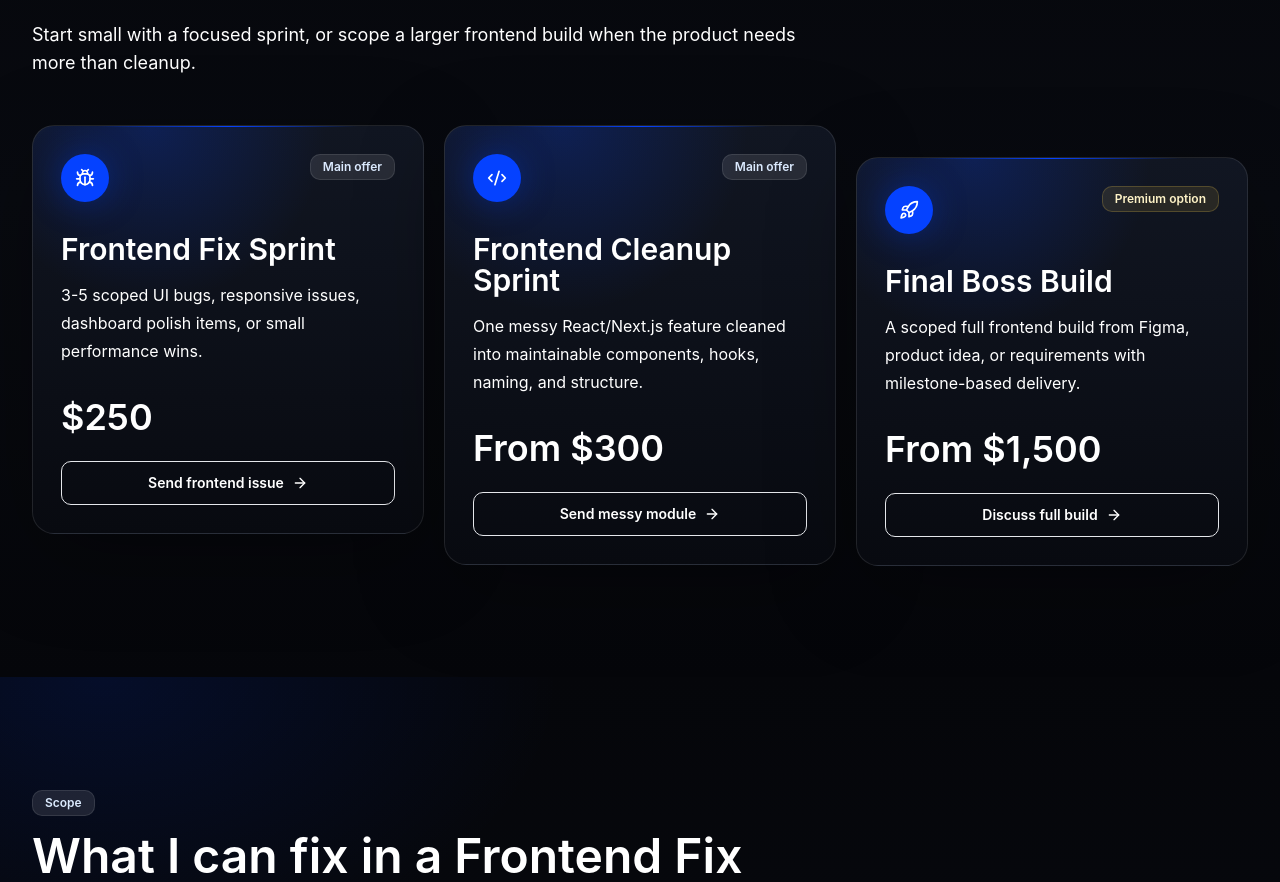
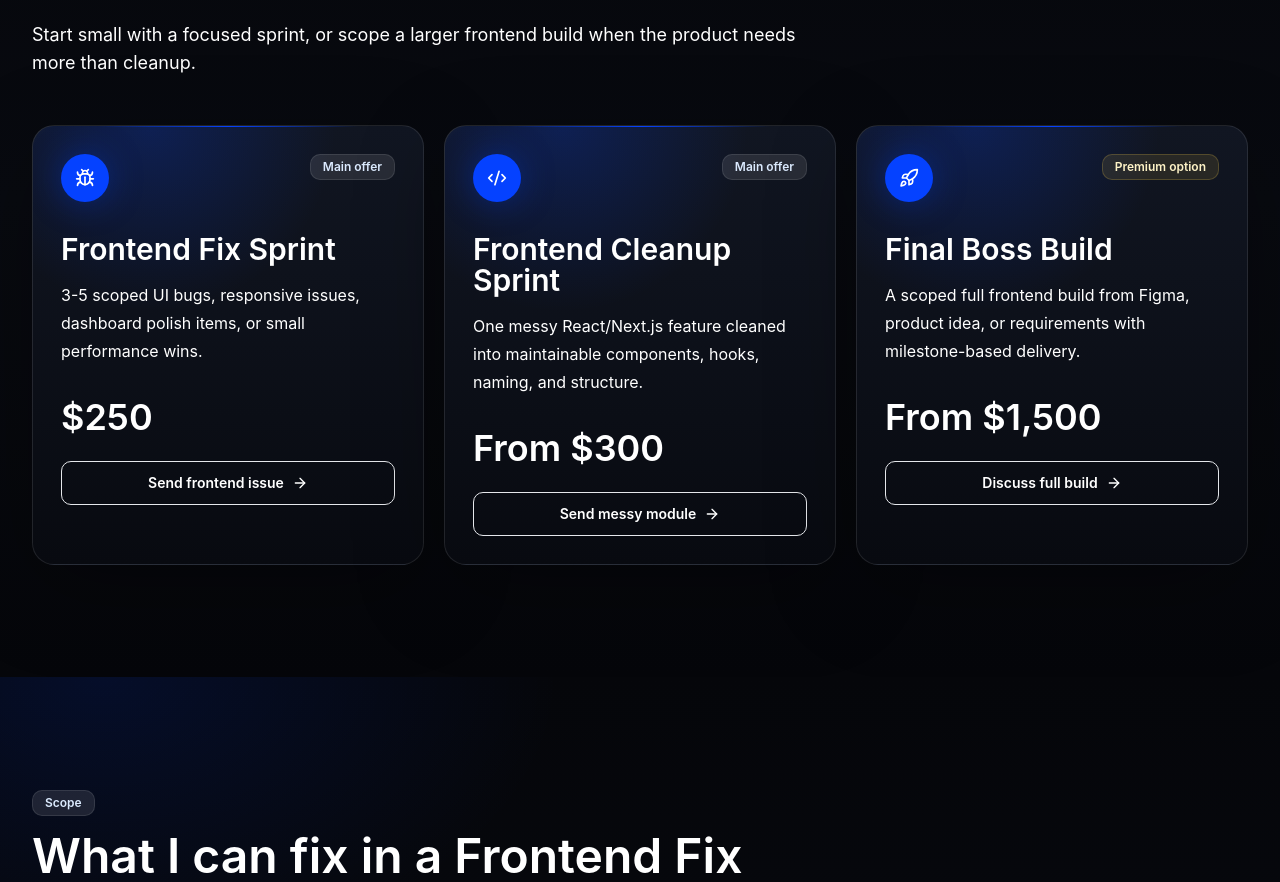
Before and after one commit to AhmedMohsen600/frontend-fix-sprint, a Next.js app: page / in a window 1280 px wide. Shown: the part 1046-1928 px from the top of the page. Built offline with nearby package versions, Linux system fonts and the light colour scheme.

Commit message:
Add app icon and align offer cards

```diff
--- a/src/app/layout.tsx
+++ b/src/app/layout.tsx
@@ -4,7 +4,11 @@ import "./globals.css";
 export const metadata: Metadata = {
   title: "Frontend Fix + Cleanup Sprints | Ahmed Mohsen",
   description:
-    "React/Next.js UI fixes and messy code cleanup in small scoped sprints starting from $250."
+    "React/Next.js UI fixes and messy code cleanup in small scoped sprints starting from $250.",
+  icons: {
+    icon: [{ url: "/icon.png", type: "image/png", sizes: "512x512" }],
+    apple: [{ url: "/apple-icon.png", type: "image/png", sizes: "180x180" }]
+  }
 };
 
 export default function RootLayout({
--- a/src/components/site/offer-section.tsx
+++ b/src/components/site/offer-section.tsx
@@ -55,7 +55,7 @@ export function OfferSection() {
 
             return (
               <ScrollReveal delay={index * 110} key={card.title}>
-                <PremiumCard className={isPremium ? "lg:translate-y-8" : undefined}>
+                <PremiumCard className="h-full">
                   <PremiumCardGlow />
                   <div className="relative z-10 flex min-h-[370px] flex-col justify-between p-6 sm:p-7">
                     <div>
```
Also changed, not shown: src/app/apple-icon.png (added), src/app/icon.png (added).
◇ ◇ ◇ ◇ ◇
Task requirements:
Copy every line in the listing above where the string "from" turns up.

Response for this exercise:
Before and after one commit to AhmedMohsen600/frontend-fix-sprint, a Next.js app: page / in a window 1280 px wide. Shown: the part 1046-1928 px from the top of the page. Built offline with nearby package versions, Linux system fonts and the light colour scheme.
-    "React/Next.js UI fixes and messy code cleanup in small scoped sprints starting from $250."
+    "React/Next.js UI fixes and messy code cleanup in small scoped sprints starting from $250.",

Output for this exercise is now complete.